California’s war on gas powered lawn equipment
California politicians like to approve laws banning things, so it is only natural to see Gov. Gavin Newsom sign a billbanning gasoline powered lawnmowers, leaf blowers and chainsaws by 2024.
It’s all for the planet’s sake, of course:
The law requires all newly sold small-motor equipment primarily used for landscaping to be zero-emission — essentially to be battery-operated or plug-in — by that target date or as soon as the California Air Resources Board determined it is feasible. New portable gas-powered generators also must be zero-emission by 2028, which also could be delayed at the discretion of the state agency.
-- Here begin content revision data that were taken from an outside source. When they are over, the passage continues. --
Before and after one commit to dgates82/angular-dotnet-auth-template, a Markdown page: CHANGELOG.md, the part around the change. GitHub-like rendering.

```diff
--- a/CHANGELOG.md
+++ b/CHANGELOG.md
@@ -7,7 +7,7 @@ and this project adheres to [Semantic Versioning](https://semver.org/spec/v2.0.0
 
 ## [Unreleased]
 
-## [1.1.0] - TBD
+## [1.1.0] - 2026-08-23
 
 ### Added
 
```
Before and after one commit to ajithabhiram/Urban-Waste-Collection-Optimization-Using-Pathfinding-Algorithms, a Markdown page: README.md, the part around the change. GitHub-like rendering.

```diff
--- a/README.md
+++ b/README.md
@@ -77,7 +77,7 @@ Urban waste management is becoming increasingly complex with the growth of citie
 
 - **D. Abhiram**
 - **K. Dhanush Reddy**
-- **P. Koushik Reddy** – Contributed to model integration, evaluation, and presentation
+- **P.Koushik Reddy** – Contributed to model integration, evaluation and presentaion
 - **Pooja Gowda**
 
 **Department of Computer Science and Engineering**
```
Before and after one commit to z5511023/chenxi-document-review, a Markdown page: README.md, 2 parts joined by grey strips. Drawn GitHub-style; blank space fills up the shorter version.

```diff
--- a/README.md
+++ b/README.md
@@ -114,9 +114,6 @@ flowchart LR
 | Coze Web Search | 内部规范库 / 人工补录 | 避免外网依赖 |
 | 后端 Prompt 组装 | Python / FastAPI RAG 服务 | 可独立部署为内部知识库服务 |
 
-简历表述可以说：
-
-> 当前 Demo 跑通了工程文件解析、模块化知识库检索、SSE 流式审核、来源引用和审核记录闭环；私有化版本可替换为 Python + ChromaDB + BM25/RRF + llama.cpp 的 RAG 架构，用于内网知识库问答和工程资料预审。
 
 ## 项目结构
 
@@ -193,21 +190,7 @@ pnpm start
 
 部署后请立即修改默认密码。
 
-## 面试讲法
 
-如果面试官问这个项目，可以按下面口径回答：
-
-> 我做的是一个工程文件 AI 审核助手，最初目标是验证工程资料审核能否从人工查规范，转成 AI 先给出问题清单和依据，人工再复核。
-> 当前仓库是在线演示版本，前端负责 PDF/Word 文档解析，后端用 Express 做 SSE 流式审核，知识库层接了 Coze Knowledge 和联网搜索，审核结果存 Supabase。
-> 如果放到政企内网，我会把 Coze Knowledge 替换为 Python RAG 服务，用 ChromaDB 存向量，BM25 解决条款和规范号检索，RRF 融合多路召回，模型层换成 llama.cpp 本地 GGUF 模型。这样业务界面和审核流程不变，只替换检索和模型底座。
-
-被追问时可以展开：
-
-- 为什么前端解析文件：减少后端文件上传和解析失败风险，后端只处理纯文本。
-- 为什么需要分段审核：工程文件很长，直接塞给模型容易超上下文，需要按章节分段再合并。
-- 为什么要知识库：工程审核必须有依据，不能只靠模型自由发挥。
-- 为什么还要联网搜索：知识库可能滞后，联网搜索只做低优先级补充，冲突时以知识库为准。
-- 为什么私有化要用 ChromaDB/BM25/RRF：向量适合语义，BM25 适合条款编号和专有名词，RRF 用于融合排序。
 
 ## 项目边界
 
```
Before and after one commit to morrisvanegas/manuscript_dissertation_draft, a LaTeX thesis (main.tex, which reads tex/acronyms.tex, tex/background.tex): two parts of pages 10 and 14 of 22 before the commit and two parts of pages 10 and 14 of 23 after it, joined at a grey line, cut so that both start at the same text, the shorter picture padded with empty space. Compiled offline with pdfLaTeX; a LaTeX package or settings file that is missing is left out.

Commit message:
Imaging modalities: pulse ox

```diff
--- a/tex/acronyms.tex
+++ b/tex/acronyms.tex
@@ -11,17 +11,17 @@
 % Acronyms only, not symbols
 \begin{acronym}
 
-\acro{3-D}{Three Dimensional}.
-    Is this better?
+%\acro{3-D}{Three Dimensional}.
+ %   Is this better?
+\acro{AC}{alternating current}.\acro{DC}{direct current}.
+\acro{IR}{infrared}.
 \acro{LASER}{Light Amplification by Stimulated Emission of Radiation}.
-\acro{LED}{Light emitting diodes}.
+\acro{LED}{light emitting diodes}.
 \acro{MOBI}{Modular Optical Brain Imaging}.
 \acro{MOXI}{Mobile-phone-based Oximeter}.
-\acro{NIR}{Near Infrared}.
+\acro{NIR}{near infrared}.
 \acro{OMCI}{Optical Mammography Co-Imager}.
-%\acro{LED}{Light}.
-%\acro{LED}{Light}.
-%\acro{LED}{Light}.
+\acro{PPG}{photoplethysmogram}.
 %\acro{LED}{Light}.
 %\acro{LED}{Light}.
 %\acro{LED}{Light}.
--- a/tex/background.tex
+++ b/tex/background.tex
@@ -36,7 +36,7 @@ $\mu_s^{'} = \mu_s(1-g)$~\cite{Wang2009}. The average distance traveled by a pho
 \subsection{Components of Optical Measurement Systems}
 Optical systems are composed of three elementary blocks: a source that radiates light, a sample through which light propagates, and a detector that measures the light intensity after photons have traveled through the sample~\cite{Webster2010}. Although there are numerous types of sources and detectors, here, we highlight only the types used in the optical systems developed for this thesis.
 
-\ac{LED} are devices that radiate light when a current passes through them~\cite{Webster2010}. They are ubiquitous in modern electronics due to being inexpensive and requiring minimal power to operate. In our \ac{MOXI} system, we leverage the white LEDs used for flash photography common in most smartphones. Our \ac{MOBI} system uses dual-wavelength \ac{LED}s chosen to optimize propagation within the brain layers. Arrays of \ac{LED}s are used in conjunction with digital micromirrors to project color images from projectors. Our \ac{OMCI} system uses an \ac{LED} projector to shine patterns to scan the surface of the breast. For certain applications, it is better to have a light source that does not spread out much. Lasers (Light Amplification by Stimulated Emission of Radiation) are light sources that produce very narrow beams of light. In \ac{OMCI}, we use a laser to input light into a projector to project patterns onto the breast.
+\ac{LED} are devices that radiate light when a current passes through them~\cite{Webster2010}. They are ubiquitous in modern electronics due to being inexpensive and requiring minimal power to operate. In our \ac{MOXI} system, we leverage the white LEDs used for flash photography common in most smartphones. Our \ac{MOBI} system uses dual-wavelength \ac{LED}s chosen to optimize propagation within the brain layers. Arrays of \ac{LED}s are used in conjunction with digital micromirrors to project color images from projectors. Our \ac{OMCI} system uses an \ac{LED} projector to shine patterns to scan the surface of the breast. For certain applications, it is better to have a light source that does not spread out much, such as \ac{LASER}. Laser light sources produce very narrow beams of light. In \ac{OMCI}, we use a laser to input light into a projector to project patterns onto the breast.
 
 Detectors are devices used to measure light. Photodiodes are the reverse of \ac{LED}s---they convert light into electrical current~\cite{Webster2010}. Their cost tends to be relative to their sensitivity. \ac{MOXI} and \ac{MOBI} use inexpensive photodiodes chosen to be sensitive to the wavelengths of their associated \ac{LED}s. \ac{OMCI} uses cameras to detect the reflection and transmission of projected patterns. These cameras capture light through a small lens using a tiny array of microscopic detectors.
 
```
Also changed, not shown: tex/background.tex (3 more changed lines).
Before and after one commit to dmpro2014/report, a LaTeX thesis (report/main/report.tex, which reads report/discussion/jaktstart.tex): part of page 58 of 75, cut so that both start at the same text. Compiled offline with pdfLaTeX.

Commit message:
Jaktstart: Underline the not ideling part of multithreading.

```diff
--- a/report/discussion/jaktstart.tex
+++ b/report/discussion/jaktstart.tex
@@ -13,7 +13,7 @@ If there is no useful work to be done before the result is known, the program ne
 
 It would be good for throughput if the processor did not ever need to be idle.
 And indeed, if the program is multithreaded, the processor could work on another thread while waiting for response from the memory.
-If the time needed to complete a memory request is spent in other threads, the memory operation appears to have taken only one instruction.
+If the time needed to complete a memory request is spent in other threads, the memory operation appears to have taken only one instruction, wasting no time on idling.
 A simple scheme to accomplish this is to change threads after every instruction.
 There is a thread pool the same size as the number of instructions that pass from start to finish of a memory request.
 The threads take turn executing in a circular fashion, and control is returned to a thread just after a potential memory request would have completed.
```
Machinery with so-called small off-road engines also includes chain saws, weed trimmers and golf carts, all of which create as much smog-causing pollution in California as light-duty passenger cars, and reducing those emissions is pivotal to improving air quality and combating climate change, proponents of the law said.
“It’s amazing how people react when they learn how much this equipment pollutes, and how much smog-forming and climate-changing emissions that small off-road engine equipment creates,” said Assemblyman Marc Berman (D-Menlo Park), author of the legislation. “This is a pretty modest approach to trying to limit the massive amounts of pollution that this equipment emits, not to mention the health impact on the workers who are using it constantly.”
The 2028 ban on portable generators is particularly interesting, given the state’s blackout-prone electric grid:
In recent years, California has had widespread blackouts in the peak of the wildfire season when high winds sweep through the state, mostly because utilities are trying to prevent a downed power line from starting a blaze. Because of that, Sen. Brian Dahle (R-Bieber) said banning gas-powered generators makes no sense.
“This Legislature hates fuel, which is very sustainable. It’s easy to access. And when the power is off, you can still use it. You can still run a generator to keep your freezer going, to keep your medical devices going. But when your battery’s dead and there’s no power on, you have nothing,” Dahle said.
Berman said those concerns are being taken into account, and the law specifically requires the California Air Resources Board to adjust the restrictions on generators based on their “expected availability” of that equipment on the commercial and retail market.
No matter, the politicians have spoken, the bans are in place and the proles will obey. Now about your Gaia destroying gas grill…